_WORK TO COMPLETE:_
Nothing after the line with "docs: record Grafana's" belongs in the copy; extract the lines below from the top through that line, pictures left out.

***

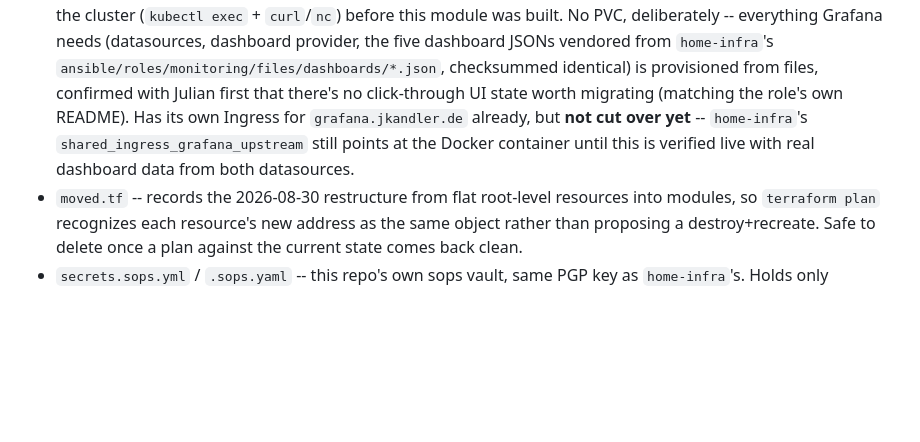
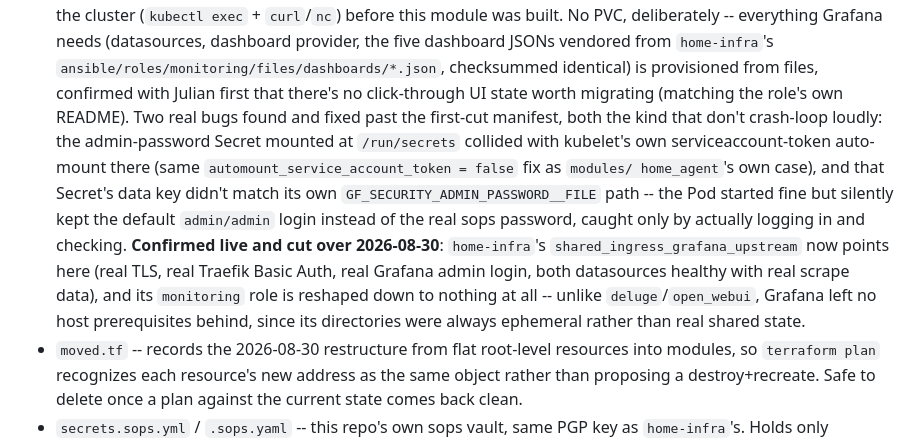
Before and after one commit to KandlerLi/k3s-apps, a Markdown page: README.md, the part around the change. Rendered like a GitHub page; blank space fills up the shorter version.

Commit message:
docs: record Grafana's cutover and monitoring's completed reshape
The module's own bullet still said "not cut over yet" -- update it to
reflect what actually happened: shared_ingress_grafana_upstream is
flipped, both bugs found along the way (the /run/secrets serviceaccount-
token collision, the Secret data-key mismatch that left it silently on
the default admin/admin login) are recorded, and monitoring's role is
reshaped down to nothing (unlike deluge/open_webui, Grafana left no
host prerequisites behind).

```diff
--- a/README.md
+++ b/README.md
@@ -99,11 +99,22 @@ code doesn't need touching.
   from `home-infra`'s `ansible/roles/monitoring/files/dashboards/*.json`,
   checksummed identical) is provisioned from files, confirmed with
   Julian first that there's no click-through UI state worth migrating
-  (matching the role's own README). Has its own Ingress for
-  `grafana.jkandler.de` already, but **not cut over yet** --
-  `home-infra`'s `shared_ingress_grafana_upstream` still points at the
-  Docker container until this is verified live with real dashboard
-  data from both datasources.
+  (matching the role's own README). Two real bugs found and fixed past
+  the first-cut manifest, both the kind that don't crash-loop loudly:
+  the admin-password Secret mounted at `/run/secrets` collided with
+  kubelet's own serviceaccount-token auto-mount there (same
+  `automount_service_account_token = false` fix as `modules/
+  home_agent`'s own case), and that Secret's data key didn't match its
+  own `GF_SECURITY_ADMIN_PASSWORD__FILE` path -- the Pod started fine
+  but silently kept the default `admin/admin` login instead of the
+  real sops password, caught only by actually logging in and checking.
+  **Confirmed live and cut over 2026-08-30**: `home-infra`'s
+  `shared_ingress_grafana_upstream` now points here (real TLS, real
+  Traefik Basic Auth, real Grafana admin login, both datasources
+  healthy with real scrape data), and its `monitoring` role is
+  reshaped down to nothing at all -- unlike `deluge`/`open_webui`,
+  Grafana left no host prerequisites behind, since its directories
+  were always ephemeral rather than real shared state.
 - `moved.tf` -- records the 2026-08-30 restructure from flat root-level
   resources into modules, so `terraform plan` recognizes each resource's
   new address as the same object rather than proposing a
```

***

_ANSWER AREA:_
Before and after one commit to KandlerLi/k3s-apps, a Markdown page: README.md, the part around the change. Rendered like a GitHub page; blank space fills up the shorter version.

Commit message:
docs: record Grafana's cutover and monitoring's completed reshape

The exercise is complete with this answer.